Is it appropriate
Yes it is. Science is about exchange of information. Unless the other researchers are on a rival group that hate you, I see no reason for you not to ask them. Put yourself in their shoes, and you will see it is actually in their own interest to help you. Two things that might go through their head:
- Someone is asking me about my research! I will help them so they can cite me, my h-index will go up and I will be promoted sooner!
- Someone is asking me about my research! I will help them so they will invite me to their next symposium/colloquium/workshop to speak
about the subject!
By asking them a question, you are not making the impression that you do not know. Assuming they help you, you should know afterwards. You are learning, and people also learn by explaining themselves. Maybe your question will make them think of something they didn't before? This starts a discussion and opens up new opportunities. Who knows? You might even collaborate in the future.

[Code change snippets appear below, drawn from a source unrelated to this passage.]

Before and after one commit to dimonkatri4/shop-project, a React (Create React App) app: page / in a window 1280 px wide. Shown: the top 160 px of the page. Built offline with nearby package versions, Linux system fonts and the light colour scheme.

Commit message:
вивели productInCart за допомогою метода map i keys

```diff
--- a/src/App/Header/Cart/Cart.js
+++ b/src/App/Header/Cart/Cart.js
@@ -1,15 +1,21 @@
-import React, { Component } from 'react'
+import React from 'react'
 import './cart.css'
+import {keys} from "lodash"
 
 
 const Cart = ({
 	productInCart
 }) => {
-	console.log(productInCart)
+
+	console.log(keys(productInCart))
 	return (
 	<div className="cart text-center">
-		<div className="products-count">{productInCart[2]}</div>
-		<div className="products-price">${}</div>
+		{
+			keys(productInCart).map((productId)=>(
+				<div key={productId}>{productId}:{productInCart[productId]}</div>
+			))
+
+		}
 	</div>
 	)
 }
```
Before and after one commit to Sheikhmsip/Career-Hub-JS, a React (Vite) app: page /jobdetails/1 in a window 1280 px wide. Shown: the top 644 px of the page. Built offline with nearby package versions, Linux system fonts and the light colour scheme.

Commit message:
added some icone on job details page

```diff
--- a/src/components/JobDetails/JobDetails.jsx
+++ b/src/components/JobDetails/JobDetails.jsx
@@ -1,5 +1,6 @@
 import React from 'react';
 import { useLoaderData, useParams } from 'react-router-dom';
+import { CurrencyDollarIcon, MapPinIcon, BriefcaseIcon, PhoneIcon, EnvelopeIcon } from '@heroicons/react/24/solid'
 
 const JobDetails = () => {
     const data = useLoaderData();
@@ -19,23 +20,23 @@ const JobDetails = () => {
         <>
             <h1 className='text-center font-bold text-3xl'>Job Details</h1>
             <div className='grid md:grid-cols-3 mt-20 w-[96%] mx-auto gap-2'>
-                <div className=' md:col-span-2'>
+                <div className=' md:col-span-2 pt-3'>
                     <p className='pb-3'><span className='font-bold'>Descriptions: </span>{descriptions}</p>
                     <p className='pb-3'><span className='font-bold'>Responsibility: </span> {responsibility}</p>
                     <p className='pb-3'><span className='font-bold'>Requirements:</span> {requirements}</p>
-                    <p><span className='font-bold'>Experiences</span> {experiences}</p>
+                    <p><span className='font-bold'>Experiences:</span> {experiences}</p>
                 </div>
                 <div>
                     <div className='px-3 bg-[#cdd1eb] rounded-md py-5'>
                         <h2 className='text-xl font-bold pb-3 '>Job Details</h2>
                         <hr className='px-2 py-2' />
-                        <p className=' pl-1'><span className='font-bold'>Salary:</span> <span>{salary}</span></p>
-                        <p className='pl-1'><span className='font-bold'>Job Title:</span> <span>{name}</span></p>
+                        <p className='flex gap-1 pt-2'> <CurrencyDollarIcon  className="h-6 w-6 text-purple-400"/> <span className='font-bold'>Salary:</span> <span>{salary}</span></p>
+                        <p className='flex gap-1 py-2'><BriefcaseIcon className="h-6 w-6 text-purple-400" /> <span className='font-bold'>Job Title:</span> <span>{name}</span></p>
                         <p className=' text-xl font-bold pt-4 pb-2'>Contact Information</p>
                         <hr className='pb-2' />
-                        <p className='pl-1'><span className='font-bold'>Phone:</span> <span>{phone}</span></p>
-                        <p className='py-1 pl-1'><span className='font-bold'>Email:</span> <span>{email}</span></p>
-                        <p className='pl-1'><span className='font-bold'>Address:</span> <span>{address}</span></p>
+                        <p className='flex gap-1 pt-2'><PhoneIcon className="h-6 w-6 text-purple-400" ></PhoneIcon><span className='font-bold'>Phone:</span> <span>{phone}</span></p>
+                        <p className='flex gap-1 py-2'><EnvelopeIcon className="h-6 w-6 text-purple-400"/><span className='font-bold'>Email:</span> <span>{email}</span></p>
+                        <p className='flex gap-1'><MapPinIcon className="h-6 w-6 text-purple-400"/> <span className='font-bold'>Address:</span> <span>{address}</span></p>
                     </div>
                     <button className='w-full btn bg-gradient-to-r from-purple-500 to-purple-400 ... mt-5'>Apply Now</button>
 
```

This discussion is also beneficial if you meet them later on, let's say in a conference. Instead of saying "hi, I'm convexityftw" followed by an awkward silence, you can start with "hi, I'm convexityftw and we talked before on the subject of...I did this...got that...". You're getting your name known, and this is just one form of networking.
If so, should I mention my advisor at all?
No, in my opinion. Being a PhD student means you're being trained as an independent researcher. It's a matter between you, researcher A, and the author(s), researcher B. Your advisor should not babysit you or give you the answers. It's your job.
asking such a stupid question
- There are no stupid questions.
- I don't know in how many seminars and conferences you've been, but I've heard so many "stupid questions" from senior professors, so I don't worry about it anymore. I'm in good company and we're all asking stupid questions.
I will finish with some anecdotes from my own experience (a last-year PhD student in the earth sciences):
I send these kind of emails all the time. My advisor doesn't even know or care that I do. I never got a negative reply in the form of "I'm busy I don't want to answer you" or similar. I was ignored only three times. I don't even remember how many positive responses I got - several dozens? Some were more useful than others, but positive nonetheless. I met some of these "important" people at later conferences, and we had good and productive discussions. Now they know me as "the guy who knows X and is good with Y". Only good can come out of this.